> [Task to complete] I'd like the entries repeated exactly, without their pictures.

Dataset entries
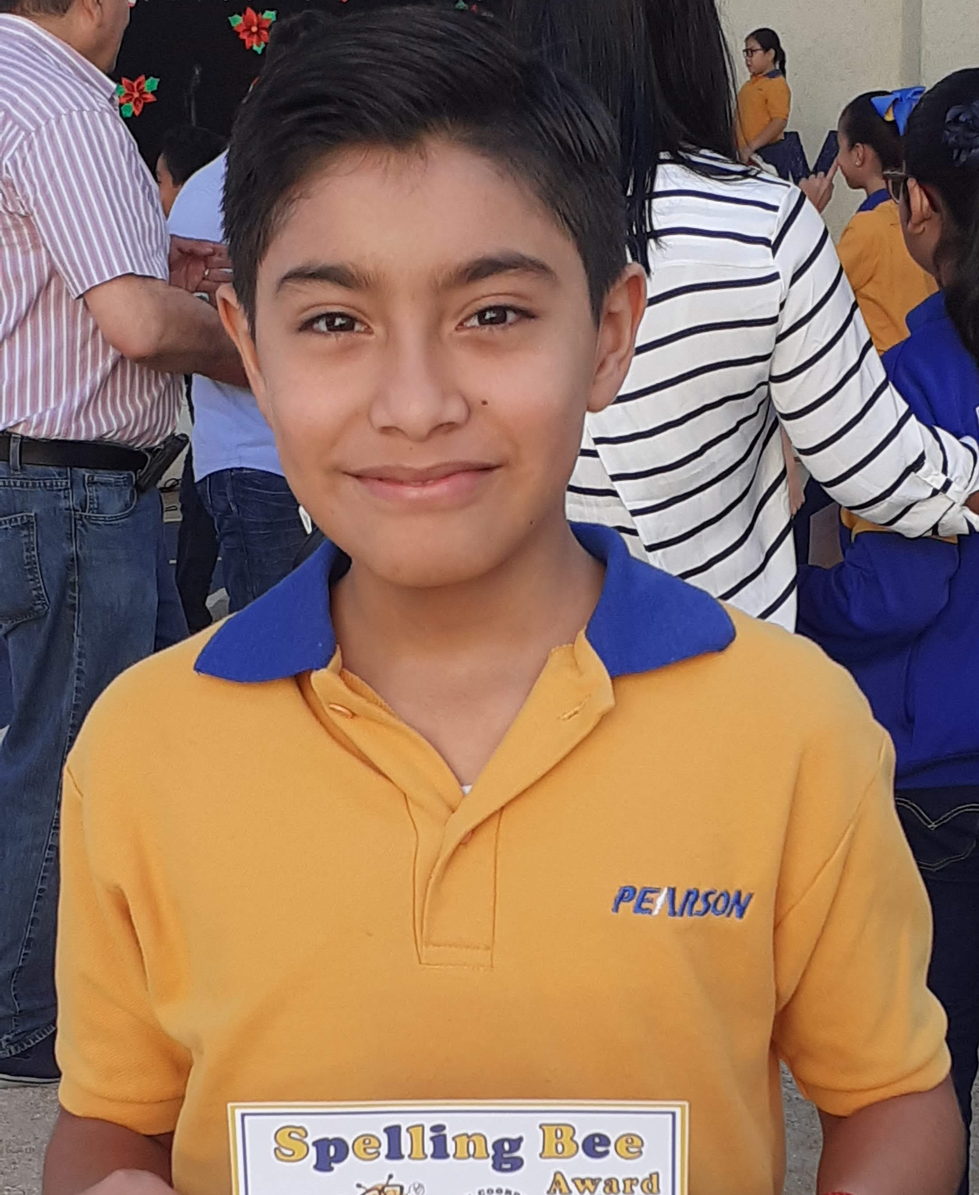
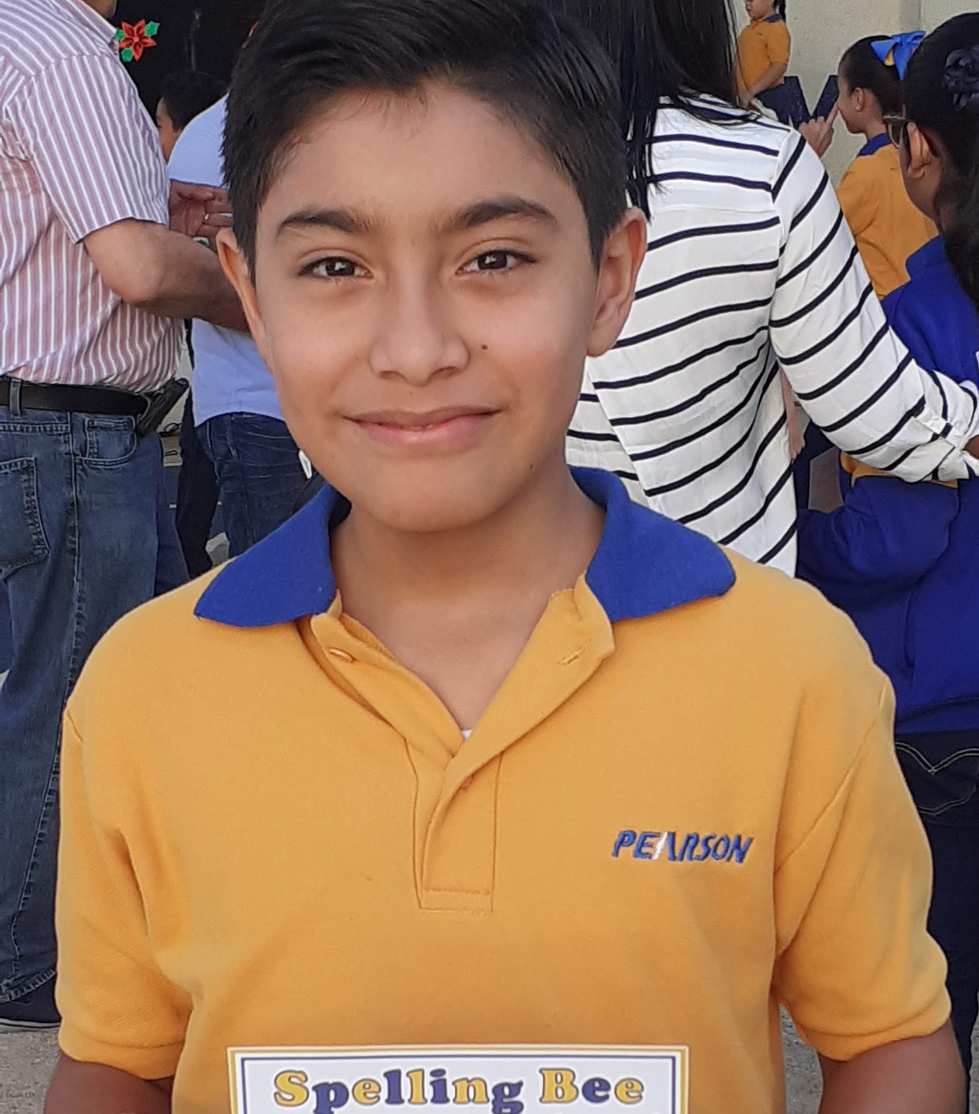
adaptar resolucion img

diff --git a/paginas/logros.html b/paginas/logros.html
@@ -52,7 +52,7 @@
                 </div>
 
                 <div class="seccion__articulo" data-aos="fade-up">
-                    <img class="img__articulo" src="../recursos/spellingBee-2019.jpg">
+                    <img class="img__articulo--mod" src="../recursos/spellingBee-2019.jpg">
                     <h3 class="titulo__articulo">
                         Concurso de Spelling Bee
                     </h3>
@@ -96,7 +96,7 @@
             </h2>
             <div class="articulos__tecnologia">
                 <div class="seccion__articulo" data-aos="fade-up">
-                    <img class="img__articulo" src="../recursos/ionRgradArduino-2019.jpg">
+                    <img class="img__articulo--mod" src="../recursos/ionRgradArduino-2019.jpg">
                     <h3 class="titulo__articulo">
                         Graduación de Arduino
                     </h3>

diff --git a/css/estilos.css b/css/estilos.css
@@ -181,6 +181,12 @@ p{
     padding-top: 5px;
 }
 
+.img__articulo--mod{
+    width: fit-content;
+    height: 50%;
+    padding-top: 5px;
+}
+
 /* pagina de contacto */
 form{
     width: 550px;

> [Answer area]
adaptar resolucion img

diff --git a/paginas/logros.html b/paginas/logros.html
@@ -52,7 +52,7 @@
                 </div>
 
                 <div class="seccion__articulo" data-aos="fade-up">
-                    <img class="img__articulo" src="../recursos/spellingBee-2019.jpg">
+                    <img class="img__articulo--mod" src="../recursos/spellingBee-2019.jpg">
                     <h3 class="titulo__articulo">
                         Concurso de Spelling Bee
                     </h3>
@@ -96,7 +96,7 @@
             </h2>
             <div class="articulos__tecnologia">
                 <div class="seccion__articulo" data-aos="fade-up">
-                    <img class="img__articulo" src="../recursos/ionRgradArduino-2019.jpg">
+                    <img class="img__articulo--mod" src="../recursos/ionRgradArduino-2019.jpg">
                     <h3 class="titulo__articulo">
                         Graduación de Arduino
                     </h3>

diff --git a/css/estilos.css b/css/estilos.css
@@ -181,6 +181,12 @@ p{
     padding-top: 5px;
 }
 
+.img__articulo--mod{
+    width: fit-content;
+    height: 50%;
+    padding-top: 5px;
+}
+
 /* pagina de contacto */
 form{
     width: 550px;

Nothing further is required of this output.